After the race, Jimmy and Villona return to Jimmy's house to dress for dinner with Ségouin and the others at Ségouin's hotel. At dinner, an Englishman named Routh joins the party. The group talks about music and art, then Ségouin directs the conversation toward politics. The influence of Jimmy's father, an Irish Nationalist, comes into play as Jimmy and Routh argue. Ségouin averts disaster by proposing a toast "to Humanity," and the group ends dinner on a high note. They proceed to Stephen's Green, singing and talking. They encounter an American friend named Farley. The talk continues as they take a train to the harbor and a rowboat to Farley's yacht.
On the yacht, Villona plays piano and sings while the others eat, drink toasts to their respective countries, and play cards. Jimmy does not precisely track the game's progress, but he knows he is losing and the others are writing I.O.U.'s for him. Villona leaves the piano and goes on deck while the game continues between Routh and Ségouin. Jimmy wonders how much money he has lost as Routh wins the game. Afterward, Jimmy begins to feel pounding in his temples as Villona opens the door to let in the morning sunlight.

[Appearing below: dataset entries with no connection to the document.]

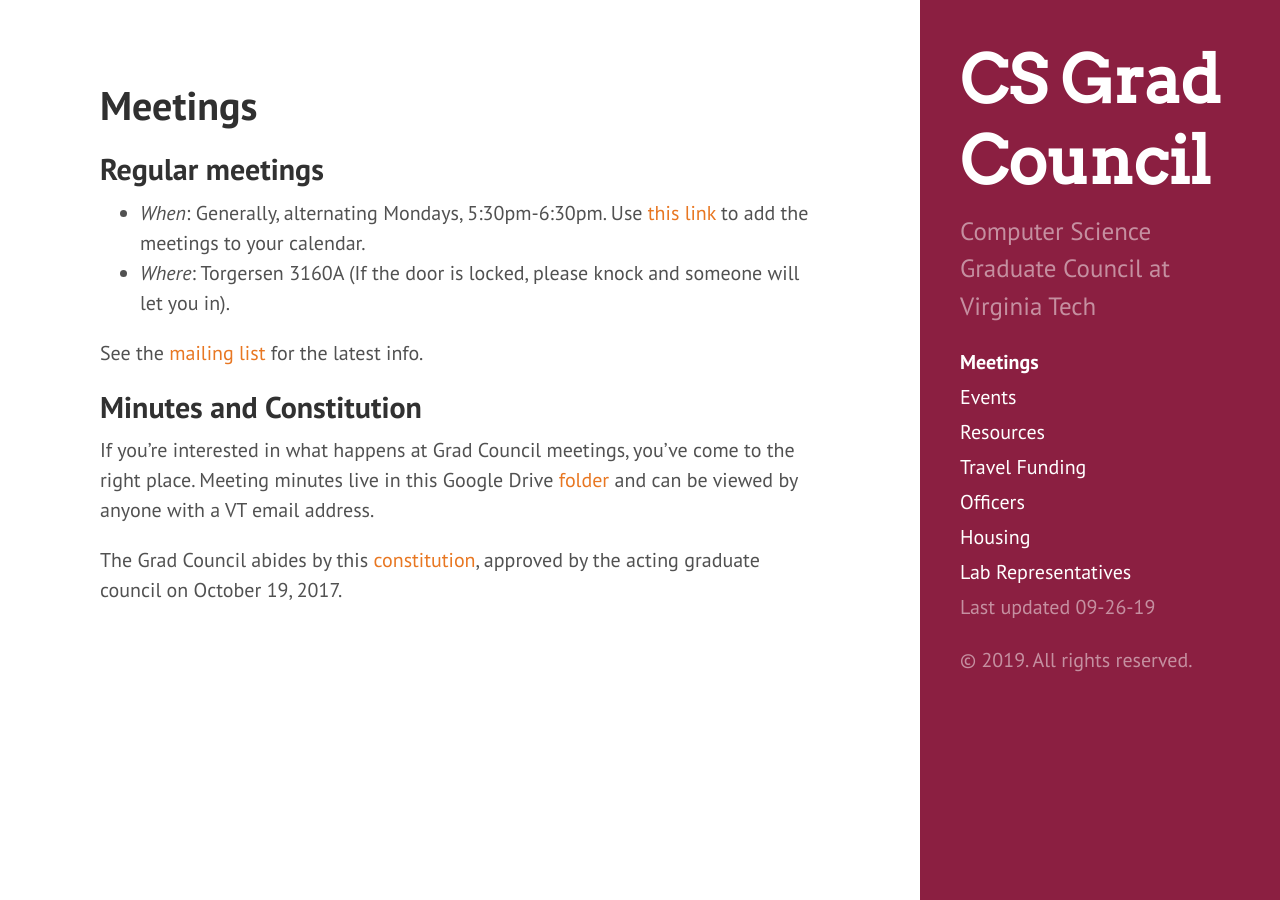
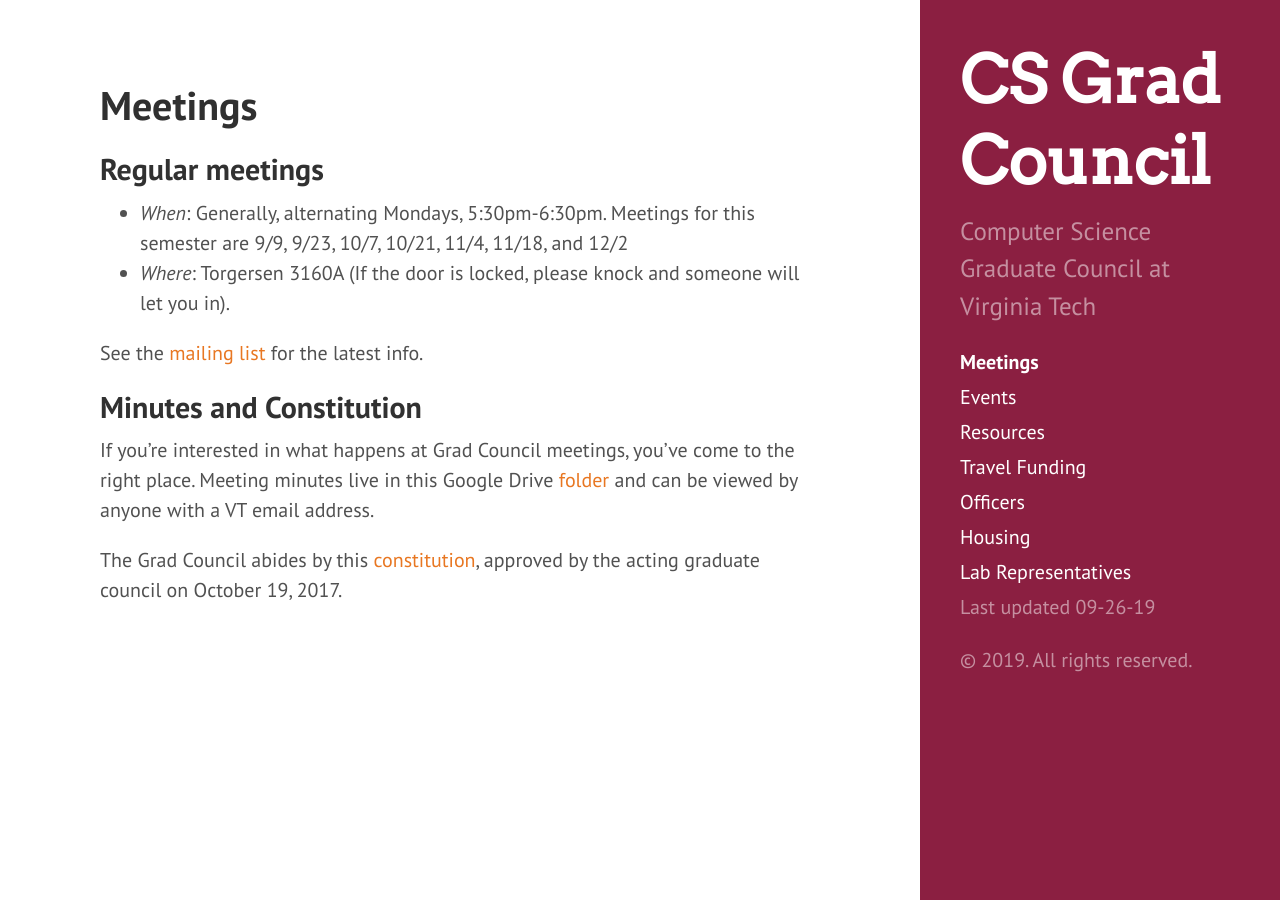
Before and after one commit to CSGraduateCouncil-VirginiaTech/csgc-website, a Jekyll site: the page built from csgc-jekyll-src/meetings.md, in a window 1280 px wide. Built offline with Jekyll 4.4.1, drawn with Linux system fonts in a browser that asks for light colours.

Commit message:
Fix meetings

```diff
--- a/csgc-jekyll-src/meetings.md
+++ b/csgc-jekyll-src/meetings.md
@@ -5,7 +5,7 @@
 ---
 
 ## Regular meetings
-* *When*: Generally, alternating Mondays, 5:30pm-6:30pm. Use [this link](https://calendar.google.com/event?action=TEMPLATE&tmeid=MWI2b2k0aHRidmtrNnI0bTlya2Y4aXBqNDNfMjAxOTA5MjNUMjEzMDAwWiBheWFhbkB2dC5lZHU&tmsrc=ayaan%40vt.edu&scp=ALL) to add the meetings to your calendar.
+* *When*: Generally, alternating Mondays, 5:30pm-6:30pm. Meetings for this semester are 9/9, 9/23, 10/7, 10/21, 11/4, 11/18, and 12/2
 * *Where*: Torgersen 3160A (If the door is locked, please knock and someone will let you in).
 
 See the [mailing list](https://groups.google.com/a/vt.edu/forum/#!forum/csgc-g) for the latest info.
```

Jimmy's experience with his friends after the race serves as both a cautionary tale against overreach and a history lesson for the Irish. Because Jimmy's family is wealthy and well known by Dublin standards, Jimmy believes he can operate as an equal with a man who own hotels and another who owns a yacht. Jimmy is not wealthy on this kind of scale and it costs him dearly as he plays cards with them. He is not in a position to lose on a large scale because he is not drawing from the same reserves these men have at their disposal. Yet Jimmy is led into this situation, driven by social-climbing instincts encouraged by his father who appreciates the possible connections relationships with these men can provide. Jimmy likes being seen with these men. He likes the status he gets from being associated with them, and he wants to impress them.
Even though Jimmy has infiltrated this social circle, there is little evidence of true friendship among any of these men. They all seem to be driven by a desire to compete—hence the card game—and to see and be seen with the right company. Their eating and drinking together should provide or reflect some kind of bond and connection between them, but the relationships remain superficial. This context is particularly evident in the dinner, during which the discuss everything from the English madrigal to French mechanics, from romantic painters to politics. Yet they each spout their opinions without listening to one another, resulting in speechifying rather than true conversation.
Only the Hungarian Villona stands outside of all this madness. In contrast with Jimmy, Villona does not engage in any seemingly desperate measures to ingratiate himself with the group. He is very poor, and everyone knows this to be true. He dresses for dinner because it is expected, but there is no evidence he is trying to impress anyone. He does not participate in the card game later that night because he cannot afford to. He plays the piano for as long as he wants to, then he goes onto the deck of the boat to watch the sun rise. Yet he is accepted into this social circle, which indicates he is someone the group likes on his own merits, not because of his money or his connections. At the end of the evening, his is the voice of reason announcing the coming of the new day.